RDA Visits Serpentine Pavilion
The Rodić Davidson team recently visited this year’s Serpentine Pavilion located at the Serpentine Galleries in Kensington Gardens. Designed by the Chicago-based artist Theaster Gates, with the architectural support of Adjaye Associates, the Black Chapel is the largest pavilion to ever be built on the site. Taking inspiration from the bottle kilns of Stoke-on Trent, traditional African structures and other architectural interventions, the pavilion pays homage to Hungarian and African sacred practices. The space has been conceived to merge architecture and live music, making it a place for contemplation and meditation.
Architecture of the Serpentine Pavilion
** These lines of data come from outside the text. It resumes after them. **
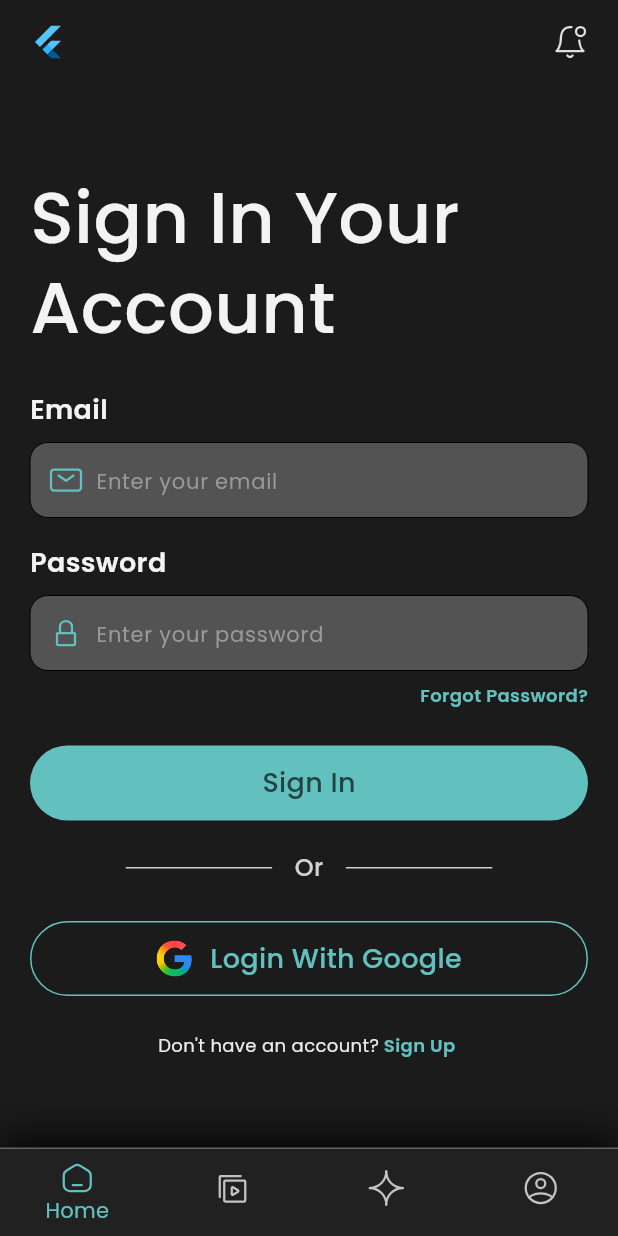
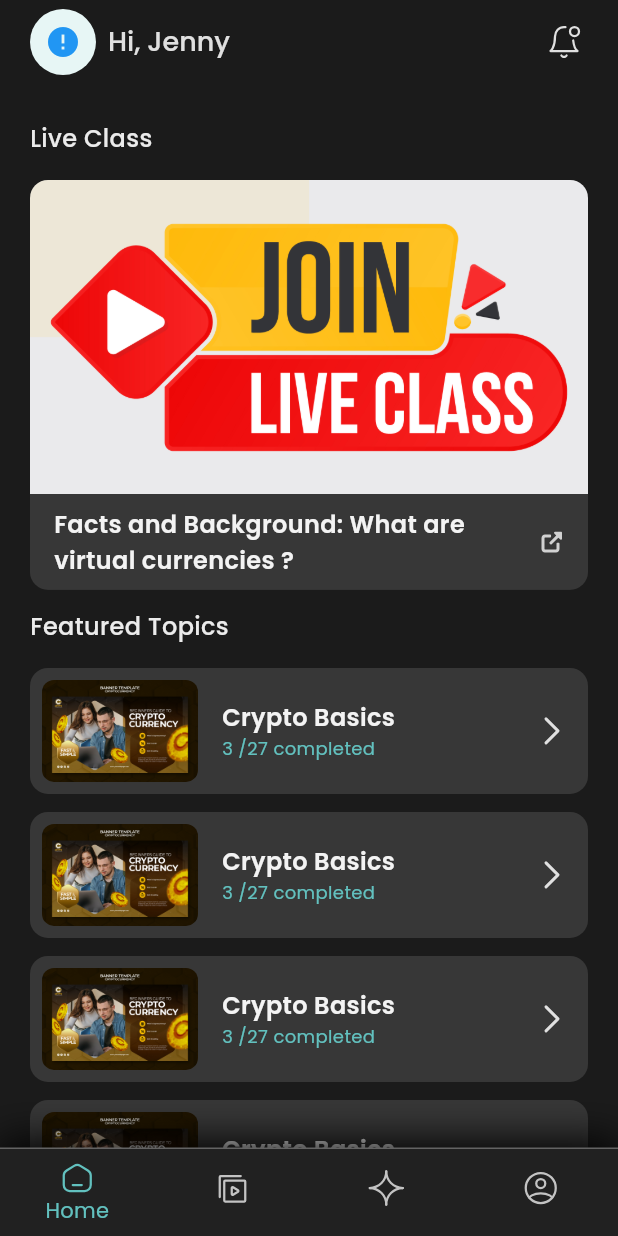
Before and after one commit to Zimmer550i/crypto_education, a Flutter app: the App screen opened directly, on a phone screen of 412 x 824 dp. Run offline on Flutter 3.47's test engine with Material 3 defaults, Android fonts, the phone set to English and light mode, and no system bars; drawn by our look-alikes of cached_network_image; our stand-ins replace flutter_html, flutter_svg, get, image_cropper, image_picker, pinput and 1 more; accounts and stored records are empty; network calls fail; project files that could hold a hidden picture were left out.

Commit message:
add: minor screens

```diff
--- /dev/null
+++ b/devtools_options.yaml
@@ -0,0 +1,3 @@
+description: This file stores settings for Dart & Flutter DevTools.
+documentation: https://docs.flutter.dev/tools/devtools/extensions#configure-extension-enablement-states
+extensions:
--- a/lib/utils/app_icons.dart
+++ b/lib/utils/app_icons.dart
@@ -27,4 +27,7 @@ class AppIcons {
   static const String userCrown = 'assets/icons/user_crown.svg';
   static const String videos = 'assets/icons/videos.svg';
   static const String pen = 'assets/icons/pen.svg';
+  static const String link = 'assets/icons/link.svg';
+  static const String clock = 'assets/icons/clock.svg';
+  static const String bell = 'assets/icons/bell.svg';
 }
--- /dev/null
+++ b/lib/views/base/live_card.dart
@@ -0,0 +1,58 @@
+import 'package:crypto_education/utils/app_colors.dart';
+import 'package:crypto_education/utils/app_icons.dart';
+import 'package:crypto_education/utils/app_texts.dart';
+import 'package:crypto_education/utils/custom_svg.dart';
+import 'package:flutter/material.dart';
+
+class LiveCard extends StatelessWidget {
+  const LiveCard({
+    super.key,
+  });
+
+  @override
+  Widget build(BuildContext context) {
+    return InkWell(
+      onTap: () {
+
+      },
+      child: ClipRRect(
+        borderRadius: BorderRadiusGeometry.circular(12),
+        child: Container(
+          color: AppColors.gray.shade800,
+          child: Column(
+            children: [
+              AspectRatio(
+                aspectRatio: 16 / 9,
+                child: Image.asset(
+                  "assets/images/live.jpg",
+                  fit: BoxFit.cover,
+                ),
+              ),
+              Padding(
+                padding: EdgeInsetsGeometry.symmetric(
+                  horizontal: 16,
+                  vertical: 8,
+                ),
+                child: Row(
+                  children: [
+                    Expanded(
+                      child: Text(
+                        "Facts and Background: What are virtual currencies ?",
+                        style: AppTexts.tmds,
+                      ),
+                    ),
+                    CustomSvg(
+                      asset: AppIcons.link,
+                      color: AppColors.gray.shade200,
+                      size: 16,
+                    ),
+                  ],
+                ),
+              ),
+            ],
+          ),
+        ),
+      ),
+    );
+  }
+}
--- /dev/null
+++ b/lib/views/base/video_card.dart
@@ -0,0 +1,54 @@
+import 'package:crypto_education/utils/app_colors.dart';
+import 'package:crypto_education/utils/app_icons.dart';
+import 'package:crypto_education/utils/app_texts.dart';
+import 'package:crypto_education/utils/custom_svg.dart';
+import 'package:crypto_education/views/screens/videos/playlist.dart';
+import 'package:flutter/material.dart';
+import 'package:get/get.dart';
+
+class VideoCard extends StatelessWidget {
+  const VideoCard({super.key});
+
+  @override
+  Widget build(BuildContext context) {
+    return InkWell(
+      onTap: () {
+        Get.to(() => Playlist());
+      },
+      borderRadius: BorderRadius.circular(12),
+      child: Container(
+        padding: EdgeInsets.all(8),
+        decoration: BoxDecoration(
+          borderRadius: BorderRadius.circular(12),
+          color: AppColors.gray.shade800,
+        ),
+        child: Row(
+          children: [
+            ClipRRect(
+              borderRadius: BorderRadiusGeometry.circular(8),
+              child: Image.asset(
+                "assets/images/video.jpg",
+                height: 68,
+                width: 104,
+                fit: BoxFit.cover,
+              ),
+            ),
+            const SizedBox(width: 16),
+            Column(
+              crossAxisAlignment: CrossAxisAlignment.start,
+              children: [
+                Text("Crypto Basics", style: AppTexts.tmds),
+                Text(
+                  "3 /27 completed",
+                  style: AppTexts.txsr.copyWith(color: AppColors.cyan.shade300),
+                ),
+              ],
+            ),
+            Spacer(),
+            CustomSvg(asset: AppIcons.navArrowRight),
+          ],
+        ),
+      ),
+    );
+  }
+}
--- a/lib/views/screens/app.dart
+++ b/lib/views/screens/app.dart
@@ -1,11 +1,16 @@
+import 'package:crypto_education/utils/app_colors.dart';
 import 'package:crypto_education/utils/app_icons.dart';
+import 'package:crypto_education/utils/app_texts.dart';
 import 'package:crypto_education/utils/custom_svg.dart';
 import 'package:crypto_education/views/base/custom_bottom_navbar.dart';
+import 'package:crypto_education/views/base/profile_picture.dart';
 import 'package:crypto_education/views/screens/auth/forget_password.dart';
-import 'package:crypto_education/views/screens/auth/signin.dart';
-import 'package:crypto_education/views/screens/auth/signup.dart';
+import 'package:crypto_education/views/screens/home/home.dart';
+import 'package:crypto_education/views/screens/notifications.dart';
 import 'package:crypto_education/views/screens/profile/profile.dart';
+import 'package:crypto_education/views/screens/videos/videos.dart';
 import 'package:flutter/material.dart';
+import 'package:get/route_manager.dart';
 
 class App extends StatefulWidget {
   const App({super.key});
@@ -17,30 +22,69 @@ class App extends StatefulWidget {
 class _AppState extends State<App> {
   final controller = PageController();
   int index = 0;
-  final List<Widget> pages = [
-    Signin(key: PageStorageKey("1")),
-    Signup(),
-    ForgetPassword(),
-    Profile(),
-  ];
+  final List<Widget> pages = [Home(), Videos(), ForgetPassword(), Profile()];
 
   @override
   Widget build(BuildContext context) {
     return Scaffold(
       appBar: AppBar(
         backgroundColor: Colors.transparent,
-        titleSpacing: 20,
-        title: Row(
-          mainAxisAlignment: MainAxisAlignment.spaceBetween,
-          children: [
-            index == 0
-                ? FlutterLogo()
-                : Image.asset("assets/images/appbar_logo.png", height: 40),
-            index == 2
-                ? CustomSvg(asset: AppIcons.menu)
-                : CustomSvg(asset: AppIcons.notification),
-          ],
+        titleSpacing: 0,
+        elevation: 0,
+        title: Padding(
+          padding: const EdgeInsets.only(left: 20),
+          child: AnimatedSwitcher(
+            duration: const Duration(milliseconds: 300),
+            transitionBuilder: (child, animation) {
+              return FadeTransition(opacity: animation, child: child);
+            },
+            child: index == 0
+                ? Align(
+                    alignment: Alignment.centerLeft,
+                    key: ValueKey("profileView"),
+                    child: Row(
+                      children: [
+                        ProfilePicture(
+                          image: "https://thispersondoesnotexist.com",
+                          size: 44,
+                        ),
+                        const SizedBox(width: 8),
+                        Text(
+                          "Hi, Jenny",
+                          style: AppTexts.tlgm.copyWith(
+                            color: AppColors.gray.shade100,
+                          ),
+                        ),
+                      ],
+                    ),
+                  )
+                : Align(
+                    alignment: Alignment.centerLeft,
+                    key: ValueKey("logoView"),
+                    child: Image.asset(
+                      "assets/images/appbar_logo.png",
+                      height: 40,
+                    ),
+                  ),
+          ),
         ),
+        actions: [
+          InkWell(
+            onTap: () {
+              Get.to(() => Notifications());
+            },
+            child: SizedBox(
+              height: 32,
+              width: 32,
+              child: Center(
+                child: index == 2
+                    ? CustomSvg(asset: AppIcons.menu)
+                    : CustomSvg(asset: AppIcons.notification),
+              ),
+            ),
+          ),
+          const SizedBox(width: 20),
+        ],
       ),
       body: PageView(
         controller: controller,
--- /dev/null
+++ b/lib/views/screens/home/home.dart
@@ -0,0 +1,61 @@
+import 'package:crypto_education/utils/app_colors.dart';
+import 'package:crypto_education/utils/app_texts.dart';
+import 'package:crypto_education/views/base/live_card.dart';
+import 'package:crypto_education/views/base/video_card.dart';
+import 'package:flutter/material.dart';
+
+class Home extends StatefulWidget {
+  const Home({super.key});
+
+  @override
+  State<Home> createState() => _HomeState();
+}
+
+class _HomeState extends State<Home> {
+  bool hasLive = true;
+
+  @override
+  Widget build(BuildContext context) {
+    return Padding(
+      padding: const EdgeInsets.symmetric(horizontal: 20),
+      child: SingleChildScrollView(
+        child: SafeArea(
+          child: Column(
+            crossAxisAlignment: CrossAxisAlignment.start,
+            children: [
+              const SizedBox(height: 24),
+              if (hasLive)
+                Padding(
+                  padding: const EdgeInsets.only(bottom: 16),
+                  child: Text(
+                    "Live Class",
+                    style: AppTexts.tmdm.copyWith(
+                      color: AppColors.gray.shade50,
+                    ),
+                  ),
+                ),
+              if (hasLive)
+                for (int i = 0; i < 1; i++)
+                  Padding(
+                    padding: EdgeInsets.only(bottom: 12.0),
+                    child: LiveCard(),
+                  ),
+              Padding(
+                padding: const EdgeInsets.only(bottom: 16),
+                child: Text(
+                  "Featured Topics",
+                  style: AppTexts.tmdm.copyWith(color: AppColors.gray.shade50),
+                ),
+              ),
+              for (int i = 0; i < 20; i++)
+                Padding(
+                  padding: EdgeInsetsGeometry.only(bottom: 12),
+                  child: VideoCard(),
+                ),
+            ],
+          ),
+        ),
+      ),
+    );
+  }
+}
```
Also changed, not shown: lib/views/screens/notifications.dart (added, +74 -0 lines), lib/views/screens/videos/playlist.dart (added, +68 -0 lines), lib/views/screens/videos/videos.dart (added, +27 -0 lines), assets/icons/bell.svg (added), assets/icons/clock.svg (added), assets/icons/link.svg (added), assets/images/live.jpg (added), assets/images/video.jpg (added).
The light-weight frame has been cleverly built using a combination of timber and steel, leaving the structure exposed and visible from the inside. Metal web joists act as columns which are then restrained by a horizontal timber frame and clad with plywood panels. Metal web or ‘Posi joist’ systems are typically used in floors for residential buildings, and allows the frame to span 10 metres high, optimising the volume of the internal space, and at the same time being environmentally sustainable and fully demountable. The roof has been formed using Posi Rafters which radiate from the oculus, as well as utilising steel tension and compression rings.
To further produce the intended meditative environment, seven paintings by Gates are hung within the chapel. The series of paintings displays several roofing strategies in honour of his father’s craft as a roofer – utilising techniques such as torch down which requires an open flame to heat a material and bond it to a surface.
The team took time to appreciate the structural and conceptual themes of the Serpentine Pavilion, allowing themselves to be enveloped during a calming and meditative afternoon visit.